"There are many good things about Barbados, not least that it is one of the few countries where McDonald's failed: the locals cite their predilection for healthy food and their preference for poultry and fish over beef as prime reasons why the first (and only) McDonald's hamburger restaurant in Barbados, just outside Bridgetown, closed six months after opening."
Mad cow disease is rife in Europe and is not just a British problem, according to a report by an international group of scientists to be published shortly.
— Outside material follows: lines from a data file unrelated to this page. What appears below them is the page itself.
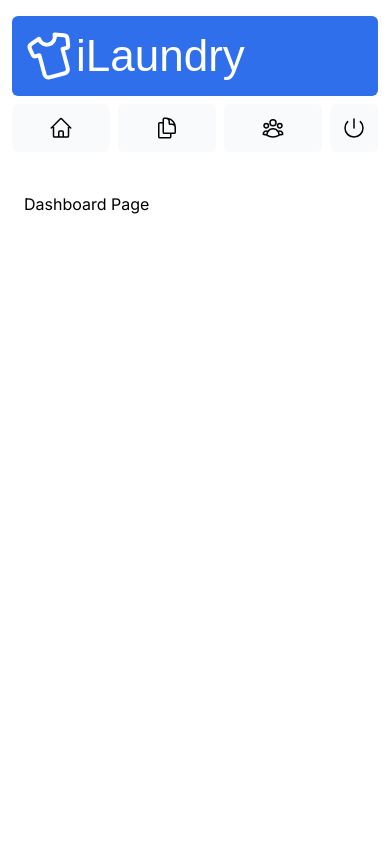
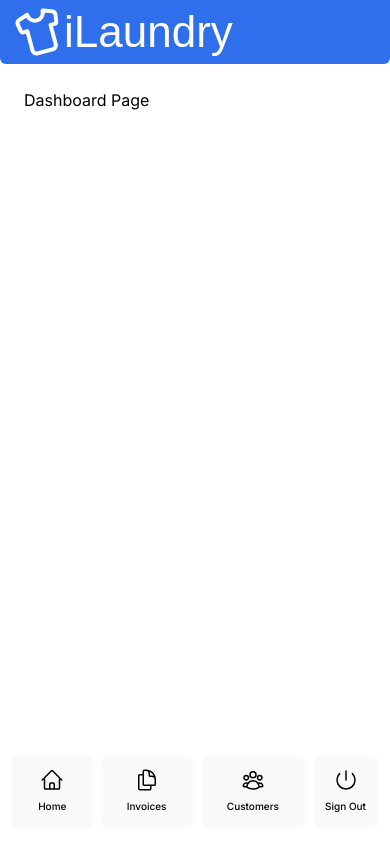
Before and after one commit to yuditriwibowo/ilaundry, a Next.js app: page /dashboard in a window 390 px wide. Built offline with nearby package versions, Linux system fonts and the light colour scheme; a web font is replaced by a local one.

Commit message:
navigation:mobile-ready

```diff
--- a/app/dashboard/layout.tsx
+++ b/app/dashboard/layout.tsx
@@ -2,11 +2,21 @@ import SideNav from '@/app/ui/dashboard/sidenav';
 
 export default function Layout({ children }: { children: React.ReactNode }) {
   return (
-    <div className="flex h-screen flex-col md:flex-row md:overflow-hidden">
-      <div className="w-full flex-none md:w-64">
+    /* h-full memastikan layout dashboard mengisi seluruh sisa ruang dari RootLayout */
+    <div className="flex h-full flex-col md:flex-row md:overflow-hidden">
+      <div className="hidden md:block w-full flex-none md:w-64">
         <SideNav />
       </div>
-      <div className="grow p-6 md:overflow-y-auto md:p-12">{children}</div>
+
+      {/* grow membuat konten mengisi ruang tengah, p-6 memberi jarak agar tidak tertutup navigasi bawah */}
+      <div className="grow p-6 md:overflow-y-auto md:p-12 pb-24 md:pb-12">
+        {children}
+      </div>
+
+      {/* Navigasi mobile: diletakkan di akhir flex-col sehingga otomatis berada di paling bawah layar */}
+      <div className="w-full flex-none md:hidden">
+        <SideNav />
+      </div>
     </div>
   );
 }
--- a/app/layout.tsx
+++ b/app/layout.tsx
@@ -1,14 +1,25 @@
 import "@/app/ui/global.css";
 import { inter } from "@/app/ui/fonts";
+import IlaundryLogo from "./ui/ilaundry-logo";
+import Link from "next/link";
 
-export default function RootLayout({
-  children,
-}: {
-  children: React.ReactNode;
-}) {
+export default function RootLayout({ children }: { children: React.ReactNode }) {
   return (
     <html lang="en">
-      <body className={`${inter.className} antialiased`}>{children}</body>
+      {/* h-[100dvh] mengunci tinggi tepat seukuran layar mobile, overflow-hidden mencegah scroll global */}
+      <body className={`${inter.className} antialiased flex flex-col h-[100dvh] overflow-hidden`}>
+        <div className="fixed top-0 left-0 w-full z-50">
+          <Link className="flex h-16 items-center justify-start rounded-b-md bg-blue-600 p-4 md:h-20" href="/">
+            <div className="w-full text-white">
+              <IlaundryLogo />
+            </div>
+          </Link>
+        </div>
+        {/* flex-1 membuat main mengambil semua sisa ruang, overflow-auto mengizinkan scroll hanya di sini */}
+        <main className="flex-1 mt-16 md:mt-20 overflow-auto">
+          {children}
+        </main>
+      </body>
     </html>
   );
 }
--- a/app/page.tsx
+++ b/app/page.tsx
@@ -7,9 +7,6 @@ import Image from 'next/image';
 export default function Page() {
   return (
     <main className="flex min-h-screen flex-col p-6">
-      <div className="flex h-20 shrink-0 items-end rounded-lg bg-blue-500 p-4 md:h-52">
-         <IlaundryLogo />
-      </div>
       <div className="mt-4 flex grow flex-col gap-4 md:flex-row">
         <div className="flex flex-col justify-center gap-6 rounded-lg bg-gray-50 px-6 py-10 md:w-2/5 md:px-20">
 
--- a/app/ui/dashboard/nav-links.tsx
+++ b/app/ui/dashboard/nav-links.tsx
@@ -25,10 +25,10 @@ export default function NavLinks() {
           <a
             key={link.name}
             href={link.href}
-            className="flex h-[48px] grow items-center justify-center gap-2 rounded-md bg-gray-50 p-3 text-sm font-medium hover:bg-sky-100 hover:text-blue-600 md:flex-none md:justify-start md:p-2 md:px-3"
+            className="flex h-auto grow flex-col items-center justify-center gap-1 rounded-md bg-gray-50 p-3 text-sm font-medium hover:bg-sky-100 hover:text-blue-600 md:flex-row md:h-[48px] md:flex-none md:justify-start md:gap-2 md:p-2 md:px-3"
           >
             <LinkIcon className="w-6" />
-            <p className="hidden md:block">{link.name}</p>
+            <p className="block text-[10px] md:text-sm">{link.name}</p>
           </a>
         );
       })}
--- a/app/ui/dashboard/sidenav.tsx
+++ b/app/ui/dashboard/sidenav.tsx
@@ -7,21 +7,13 @@ import IlaundryLogo from '@/app/ui/ilaundry-logo';
 export default function SideNav() {
   return (
     <div className="flex h-full flex-col px-3 py-4 md:px-2">
-      <Link
-        className="mb-2 flex h-20 items-end justify-start rounded-md bg-blue-600 p-4 md:h-40"
-        href="/"
-      >
-        <div className="w-full text-white md:w-full">
-          <IlaundryLogo />
-        </div>
-      </Link>
-      <div className="flex grow flex-row justify-between space-x-2 md:flex-col md:space-x-0 md:space-y-2">
+      <div className="flex grow flex-row justify-between items-center space-x-2 md:flex-col md:space-x-0 md:space-y-2 md:items-start">
         <NavLinks />
         <div className="hidden h-auto w-full grow rounded-md bg-gray-50 md:block"></div>
         <form>
-          <button className="flex h-[48px] w-full grow items-center justify-center gap-2 rounded-md bg-gray-50 p-3 text-sm font-medium hover:bg-sky-100 hover:text-blue-600 md:flex-none md:justify-start md:p-2 md:px-3">
+          <button className="flex h-auto w-full grow flex-col items-center justify-center gap-1 rounded-md bg-gray-50 p-3 text-sm font-medium hover:bg-sky-100 hover:text-blue-600 md:flex-row md:h-[48px] md:flex-none md:justify-start md:gap-2 md:p-2 md:px-3">
             <PowerIcon className="w-6" />
-            <div className="hidden md:block">Sign Out</div>
+            <div className="block text-[10px] md:text-sm">Sign Out</div>
           </button>
         </form>
       </div>
```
On statistical grounds alone, the very small numbers of cattle reported with the disease in France, Portugal and other European countries does not make sense, the report says.
It also questions the safety of meat and meat products throughout the European Union, where abattoirs and meat plants have not been compelled to comply with the rigorous public health safeguards imposed on slaughterhouses in Britain to protect consumers.
The report, which will strengthen Britain's case that the EU export ban on British beef is not only unjust but also illogical, is likely to provoke anger and indignation throughout the Community. One of its main authors is Bram Schreuder, one of Europe's leading experts on BSE, of the Institute of Science and Health at Lelystad, Holland. He said: "BSE cannot be considered a British problem alone. A European approach is required."
The report also involves scientists at Tybingen in Germany and John Wilesmith, the Ministry of Agriculture's top epidemiologist at the Central Vetinary Laboratory at Weybridge, Surrey. Mr Wilesmith is a key figure in the BSE eradication programme and is highly regarded in scientific circles around the world.
Mr Schreuder has said: "Based on the results to be submitted shortly, it is evident that not many countries can maintain claims that they have never had BSE or, at least, that they have never imported it." The findings are based largely on the fact that 57,900 pure-bred cattle were exported from Britain to Europe between 1985 and 1990 when the trade stopped. These animals were of an age that allows for infection during calfhood and early adolescence.
He said: "If these cattle were to represent a representative sample of the total British cattle population they should have produced, according to our calculations, 1,668 cases of BSE had they remained in Great Britain." In fact, only about 30 cases were reported on the Continent from this batch. He added: "These cattle, including those incubating BSE, were exported all over Europe. Only a proportion of these have been reported. These results clearly indicate that BSE cannot be considered a British problem alone and that a European approach is required."
The early findings suggest a cover-up of BSE cases in Europe. They do not take into account any cattle on the Continent which were fed the type of rations, containing the rendered remains of sheep and cattle, which were exported to Europe in large quantities ostensibly as pig and poultry food after they were banned as cattle food in Britain in 1988. Many British officials and farmers suspect that far more cattle fell victim to BSE on the Continent than has been admitted through eating this type of food.